* GOAL OF THE EXERCISE
Work through the lines below and count those holding "center"; reply with the number only.

* GIVEN RECORDS

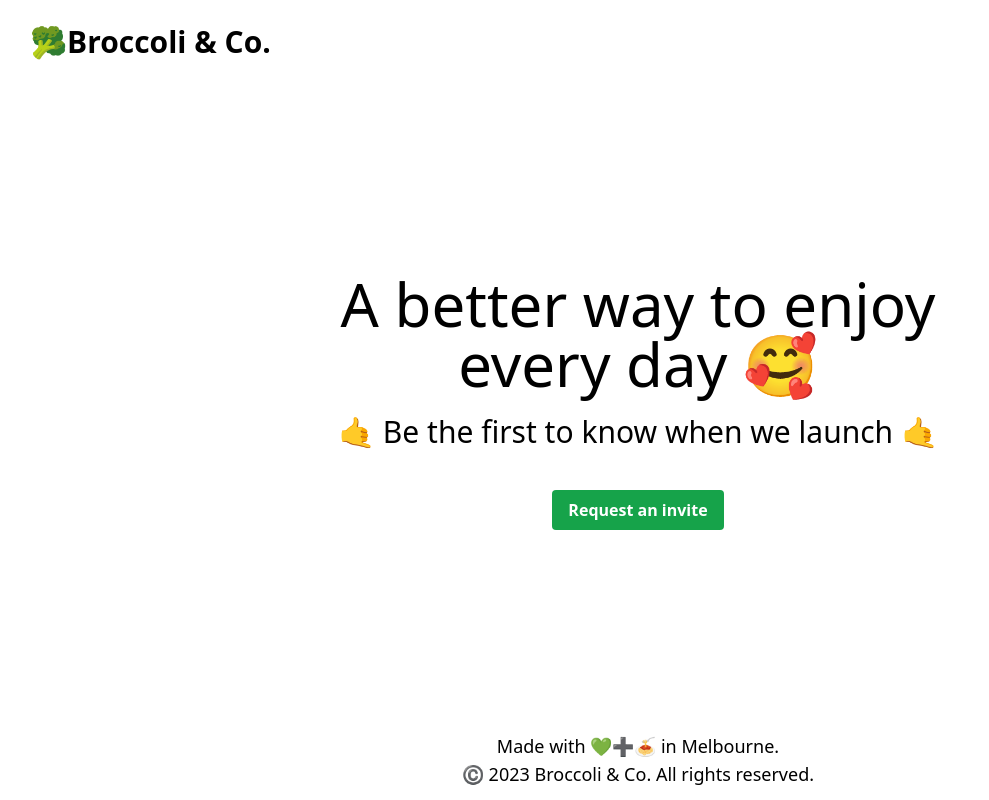
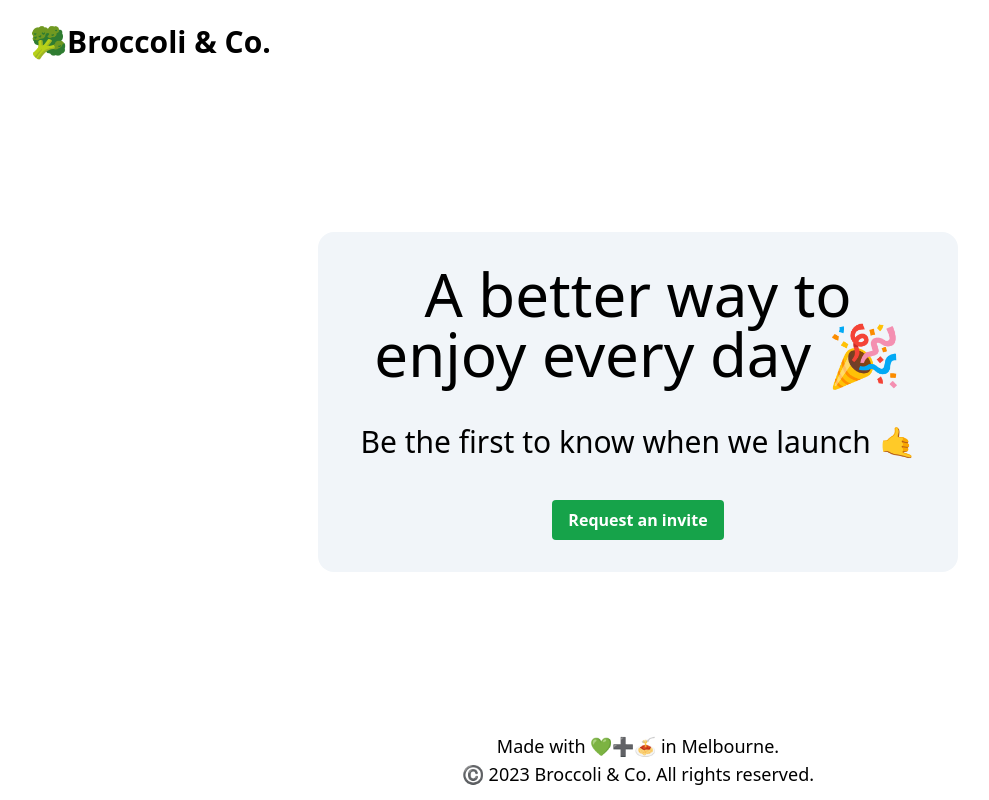
Before and after one commit to lukemesiti/AWTH, a React (Vite) app: page / in a window 1280 px wide. Shown: the whole page, without its empty margins (2-991 px from the left). Built offline with nearby package versions, Linux system fonts and the light colour scheme.

Commit message:
add background styling to landing page content. update title emoji

```diff
--- a/src/layout/content/Content.tsx
+++ b/src/layout/content/Content.tsx
@@ -7,12 +7,12 @@ const Content: React.FC = () => {
       data-testid={CONTENT_TEST_ID}
       className="flex-auto flex items-center justify-center p-3"
     >
-      <div className="text-center max-w-screen-sm">
-        <h1 className="text-4xl md:text-6xl mb-5">
-          A better way to enjoy every day 🥰
+      <div className="text-center max-w-screen-sm bg-slate-100 rounded-2xl p-8">
+        <h1 className="text-4xl md:text-6xl mb-10">
+          A better way to enjoy every day 🎉
         </h1>
         <p className="text-2xl md:text-3xl mb-10">
-          🤙 Be the first to know when we launch 🤙
+          Be the first to know when we launch 🤙
         </p>
         <RequestInviteButton />
       </div>
```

* FINISHED TASK
3